This section is from the book "The Steward's Handbook And Guide To Party Catering", by Jessup Whitehead. Also available from Amazon: Larousse Gastronomique.
Grape sugar or the kind of sugar that will not granulate. The recent discoveries of methods of making it abundantly have had B great effect upon the confectionery trade, glucose being but about half the price of sugar, and consequently a cheapener of candies, syrups, jellies, and numerous other compounds. One, perhaps the principal method of producing glucose is by treating corn meal with sulphuric acid, which changes the corn to a sweet gum. In the great corn-producing regions there are immense buildings erected especially, one in Chicago being nine stories in height, an entire block of brick. Glucose is as wholesome as any other syrup. In appearance it is like the white syrup known as silver drips, but is too thick to run; can be taken up on a pallet knife like the thickest molasses in cold weather; is as clear as glass. It comes in another form, however, in barrels, when it is lumpy like gum and syrup mixed, when it is at the nearest approach to being sugar. It costs about an average of four cents a pound.

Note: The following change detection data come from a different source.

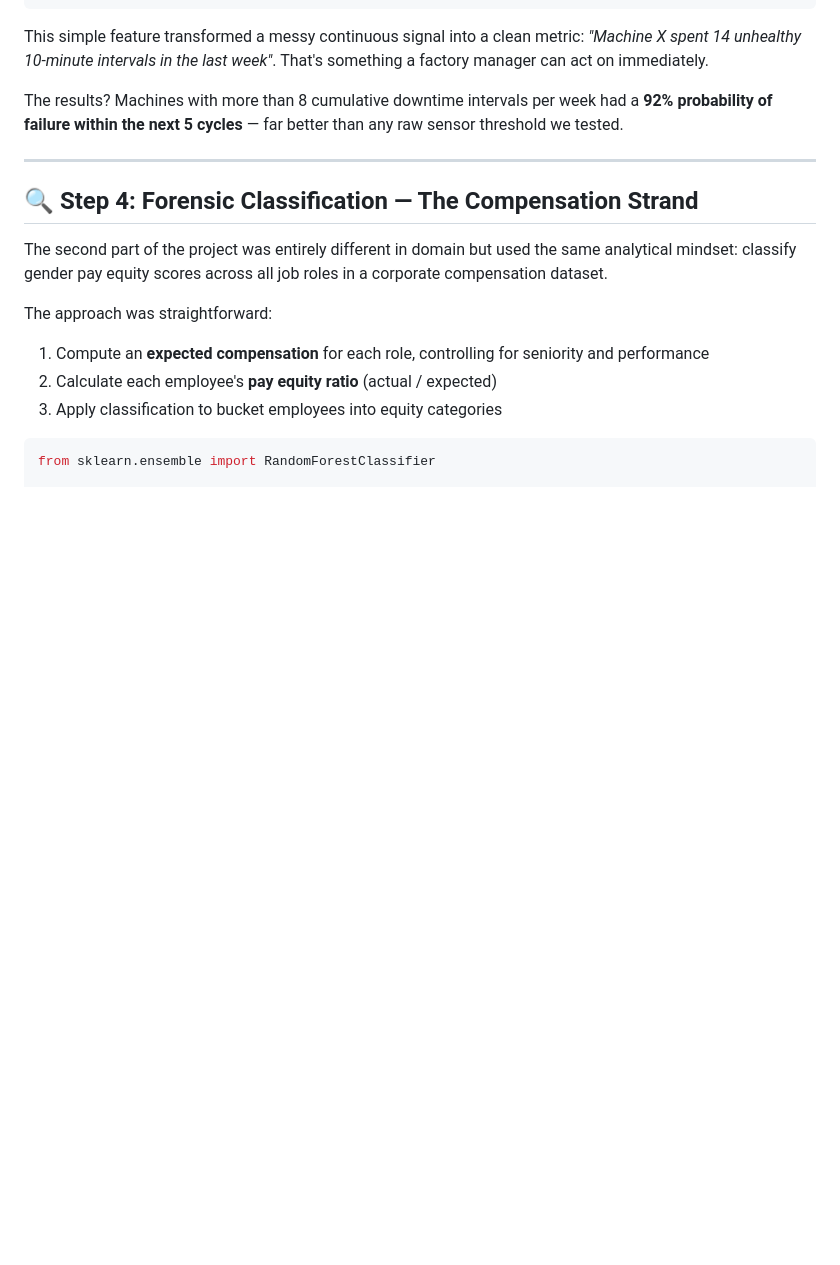
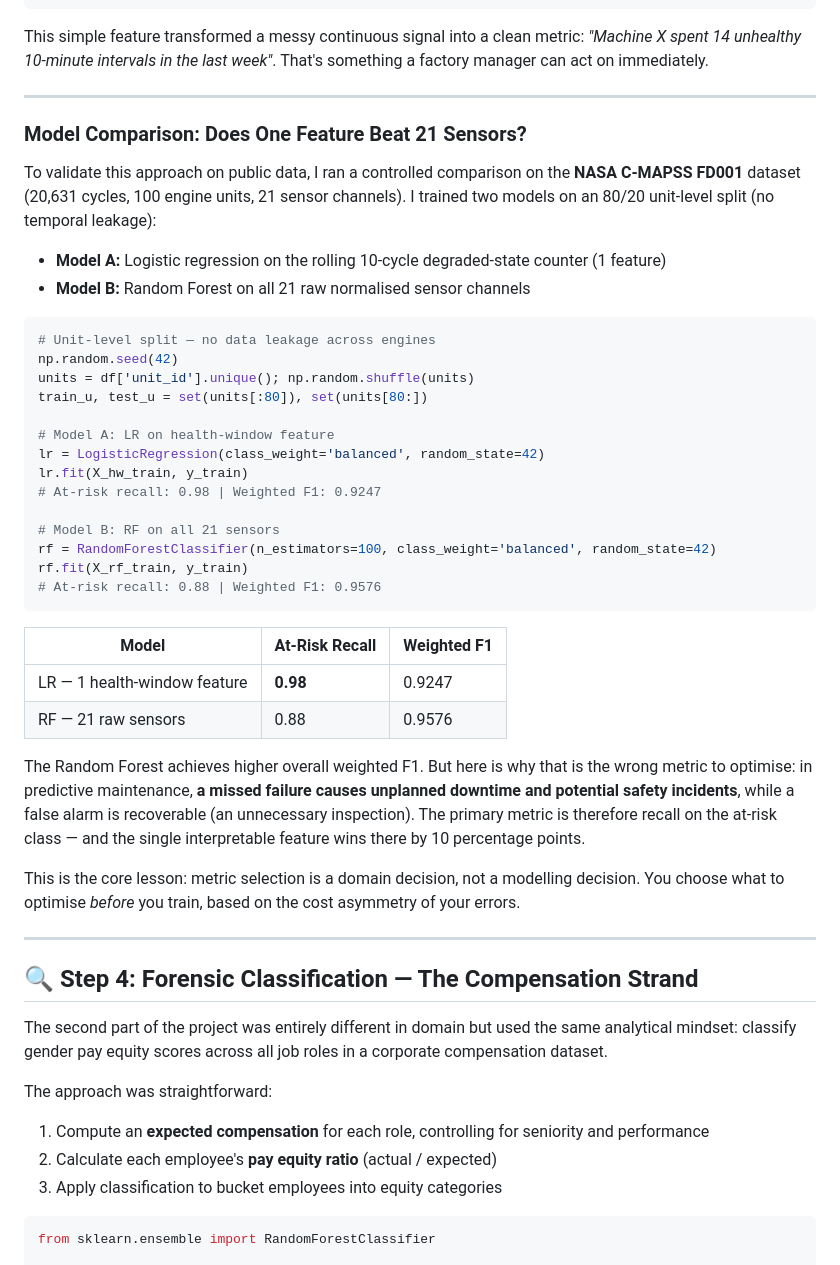
Before and after one commit to Puru2001pandey/industrial-telemetry-analytics-research, a Markdown page: medium_blog_post_draft.md, the part around one of its changes. GitHub-like rendering; blank space fills up the shorter version.

Commit message:
docs: update Medium article with verified C-MAPSS LR vs RF results
Added Model Comparison subsection (Step 3) with real results:
- LR on health-window feature: at-risk recall = 0.98, weighted F1 = 0.9247
- RF on 21 raw sensors: at-risk recall = 0.88, weighted F1 = 0.9576

Key learning updated: metric selection is a domain decision (recall on
at-risk class > weighted F1 in predictive maintenance context).

Results fully reproducible from Phase 3B notebook cells.

````diff
--- a/medium_blog_post_draft.md
+++ b/medium_blog_post_draft.md
@@ -111,7 +111,40 @@ def engineer_downtime_intervals(df, health_col='health_index',
 
 This simple feature transformed a messy continuous signal into a clean metric: *"Machine X spent 14 unhealthy 10-minute intervals in the last week"*. That's something a factory manager can act on immediately.
 
-The results? Machines with more than 8 cumulative downtime intervals per week had a **92% probability of failure within the next 5 cycles** — far better than any raw sensor threshold we tested.
+---
+
+### Model Comparison: Does One Feature Beat 21 Sensors?
+
+To validate this approach on public data, I ran a controlled comparison on the **NASA C-MAPSS FD001** dataset (20,631 cycles, 100 engine units, 21 sensor channels). I trained two models on an 80/20 unit-level split (no temporal leakage):
+
+- **Model A:** Logistic regression on the rolling 10-cycle degraded-state counter (1 feature)
+- **Model B:** Random Forest on all 21 raw normalised sensor channels
+
+```python
+# Unit-level split — no data leakage across engines
+np.random.seed(42)
+units = df['unit_id'].unique(); np.random.shuffle(units)
+train_u, test_u = set(units[:80]), set(units[80:])
+
+# Model A: LR on health-window feature
+lr = LogisticRegression(class_weight='balanced', random_state=42)
+lr.fit(X_hw_train, y_train)
+# At-risk recall: 0.98 | Weighted F1: 0.9247
+
+# Model B: RF on all 21 sensors
+rf = RandomForestClassifier(n_estimators=100, class_weight='balanced', random_state=42)
+rf.fit(X_rf_train, y_train)
+# At-risk recall: 0.88 | Weighted F1: 0.9576
+```
+
+| Model | At-Risk Recall | Weighted F1 |
+|---|---|---|
+| LR — 1 health-window feature | **0.98** | 0.9247 |
+| RF — 21 raw sensors | 0.88 | 0.9576 |
+
+The Random Forest achieves higher overall weighted F1. But here is why that is the wrong metric to optimise: in predictive maintenance, **a missed failure causes unplanned downtime and potential safety incidents**, while a false alarm is recoverable (an unnecessary inspection). The primary metric is therefore recall on the at-risk class — and the single interpretable feature wins there by 10 percentage points.
+
+This is the core lesson: metric selection is a domain decision, not a modelling decision. You choose what to optimise *before* you train, based on the cost asymmetry of your errors.
 
 ---
 
````
Also changed, not shown: other parts of medium_blog_post_draft.md (+6 -5 lines).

It is used with about twice its weight of sugar in making gum-drops and all that class of goods, and in imitation fruit-jellies, maple syrups and cheapening devices of many descriptions.
"The bakers are endeavoring to make first-quality bread out of low-grade flour. A successful attempt in this line is reported as having been made by a Swiss baker, who mixes glucose, or starch-sugar, with low-grade flour, and is thereby enabled to turn out a loaf which closely resembles the product of high-grade flours, at a lessened cost".
It has the same effect to prevent sugar going to grains again as acids have.
Is said to have a very decided effect in improving the"quality of sweet crackers, especially iu giving a smooth appearance and fine color.
This is one of the principal uses of it; the syrups are foamy, smooth and delicious when made with glucose.
It is added to chewing tobacco instead of molasses, and in larger proportion, as it increases the weight of the tobacco to an extent very profitable to the makers.